Now, corduroy is not something I think about much because it seems that it's kind of gone out of fashion and I can't remember having seen anything made out of corduroy in the stores lately, but when I was in high school in the early seventies, corduroy was the height of fashion. I think partly because jeans were still considered a little bit bad and only worn by greasers who carried their cigarettes around rolled up in their t-shirt sleeve and had a comb for their greasy hair in their back pocket. Think James Dean here. I don't think jeans were even allowed in school when I was in Junior High, never mind girls wearing ANY kind of pants to school. That all changed when I was in 9th grade and the dress code was modified to allow girls to wear pants to school. That freedom is still something I remember fondly.
Anyway. Corduroy. You know, that kind of strange fluffy ribbed fabric? Back in those seventies high school days corduroy pants were definitely in style, so much in style that we just called them Cords. I'm wearing my Cords today. Jeans were called Levis whether or not they were actual Levi Strauss brand, but if you wore anything other than Levi Strauss brand with the patch on the back that told what size they were, you might as well forget about being asked to the prom because you were a GEEK. Girls didn't buy Levis or Cords specifically made for girls, we went to the boys department and bought boy pants. But how embarrassing if you were kind of fat and your waist size was on the back of your pants for the whole world to see. We also bought them big enough to where they would hang off your hips instead of your waist because along with Levis and Cords being in style, hip huggers as we called them were also in style. So you wanted your pants to hang low but not like these kids today who wear them completely under their bottoms and have to walk funny so their pants won't fall down.

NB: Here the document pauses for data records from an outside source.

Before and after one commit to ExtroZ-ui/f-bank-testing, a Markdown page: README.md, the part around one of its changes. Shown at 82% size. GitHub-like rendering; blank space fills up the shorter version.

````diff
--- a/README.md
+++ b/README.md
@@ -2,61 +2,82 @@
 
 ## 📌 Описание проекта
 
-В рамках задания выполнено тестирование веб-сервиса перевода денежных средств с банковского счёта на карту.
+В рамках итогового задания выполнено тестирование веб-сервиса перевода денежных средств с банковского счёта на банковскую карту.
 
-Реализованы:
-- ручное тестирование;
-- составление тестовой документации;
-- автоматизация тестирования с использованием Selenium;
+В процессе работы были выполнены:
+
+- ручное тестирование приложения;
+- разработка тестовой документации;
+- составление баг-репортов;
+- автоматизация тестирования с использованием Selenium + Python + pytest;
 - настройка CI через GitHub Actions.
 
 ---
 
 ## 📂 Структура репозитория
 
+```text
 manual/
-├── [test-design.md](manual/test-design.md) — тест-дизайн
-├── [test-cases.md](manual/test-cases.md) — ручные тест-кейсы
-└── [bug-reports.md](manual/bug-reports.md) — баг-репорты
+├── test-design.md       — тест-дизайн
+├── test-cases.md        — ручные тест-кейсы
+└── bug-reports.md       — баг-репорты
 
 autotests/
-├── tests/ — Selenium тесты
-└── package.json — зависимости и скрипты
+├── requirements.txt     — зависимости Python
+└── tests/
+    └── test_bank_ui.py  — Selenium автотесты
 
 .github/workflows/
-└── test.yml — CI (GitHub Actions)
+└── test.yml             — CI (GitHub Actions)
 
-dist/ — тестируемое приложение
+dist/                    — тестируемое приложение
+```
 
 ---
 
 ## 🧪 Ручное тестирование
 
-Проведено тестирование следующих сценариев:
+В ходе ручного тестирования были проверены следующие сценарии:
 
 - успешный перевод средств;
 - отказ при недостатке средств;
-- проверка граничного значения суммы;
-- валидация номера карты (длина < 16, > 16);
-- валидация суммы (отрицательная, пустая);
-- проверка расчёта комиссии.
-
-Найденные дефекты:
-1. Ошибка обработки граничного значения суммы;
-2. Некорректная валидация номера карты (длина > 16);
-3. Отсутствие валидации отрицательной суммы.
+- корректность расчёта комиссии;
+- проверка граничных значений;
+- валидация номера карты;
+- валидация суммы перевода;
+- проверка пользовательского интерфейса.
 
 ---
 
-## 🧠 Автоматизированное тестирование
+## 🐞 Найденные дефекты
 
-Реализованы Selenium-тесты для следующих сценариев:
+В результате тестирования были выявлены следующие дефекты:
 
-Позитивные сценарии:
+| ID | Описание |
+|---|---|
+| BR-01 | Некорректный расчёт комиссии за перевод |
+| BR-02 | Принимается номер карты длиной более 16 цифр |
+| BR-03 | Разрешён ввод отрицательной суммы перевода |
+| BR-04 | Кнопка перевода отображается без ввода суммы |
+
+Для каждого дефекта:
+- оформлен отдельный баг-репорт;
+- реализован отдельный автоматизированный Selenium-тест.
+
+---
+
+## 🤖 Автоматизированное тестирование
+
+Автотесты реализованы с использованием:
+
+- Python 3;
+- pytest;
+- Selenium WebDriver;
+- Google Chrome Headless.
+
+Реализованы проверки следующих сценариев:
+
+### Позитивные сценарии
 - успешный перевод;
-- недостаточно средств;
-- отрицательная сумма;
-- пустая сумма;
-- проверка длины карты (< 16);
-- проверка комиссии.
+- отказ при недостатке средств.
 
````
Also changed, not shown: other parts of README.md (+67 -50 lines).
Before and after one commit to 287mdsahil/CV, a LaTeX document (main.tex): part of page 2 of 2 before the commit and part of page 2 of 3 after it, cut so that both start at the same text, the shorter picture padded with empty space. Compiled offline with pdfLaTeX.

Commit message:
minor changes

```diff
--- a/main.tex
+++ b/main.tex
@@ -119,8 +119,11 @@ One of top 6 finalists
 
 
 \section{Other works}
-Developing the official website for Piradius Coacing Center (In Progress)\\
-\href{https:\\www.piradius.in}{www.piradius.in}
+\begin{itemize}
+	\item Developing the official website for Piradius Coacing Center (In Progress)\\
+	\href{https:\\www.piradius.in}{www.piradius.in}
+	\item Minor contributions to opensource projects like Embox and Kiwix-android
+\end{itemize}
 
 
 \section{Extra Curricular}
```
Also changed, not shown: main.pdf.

The only thing bad about our Cords was that if you had chubby thighs, the pants legs would rub against each other as you walked and your Cords would make that whoop whoop sound. So everybody around you could hear you coming and also knew that you had fat thighs without even having to look at you.
Those Cords also came in all kinds of colors, burgundy being popular along with a kind of burnt orange color, bright blue, red, just about any kind of color of pants that you would never ever see kids wearing today. They also came in straight leg or our favorite bell bottoms. The more you wore and washed them, the softer they would get. If they started to get holes in them, you would patch them patchwork quilt hippie style and be even cooler. I do remember the legend about the guy who didn't have a single piece of the original fabric of his pants left, the entire pants were patchwork.
Anyway, other than thinking about corduroy pants today, I keep waking up at 5 since the time change this week and actually don't mind getting up earlier because there are so many things I want to get done each day and so many projects on my work table. So, now I'm going to get back to them.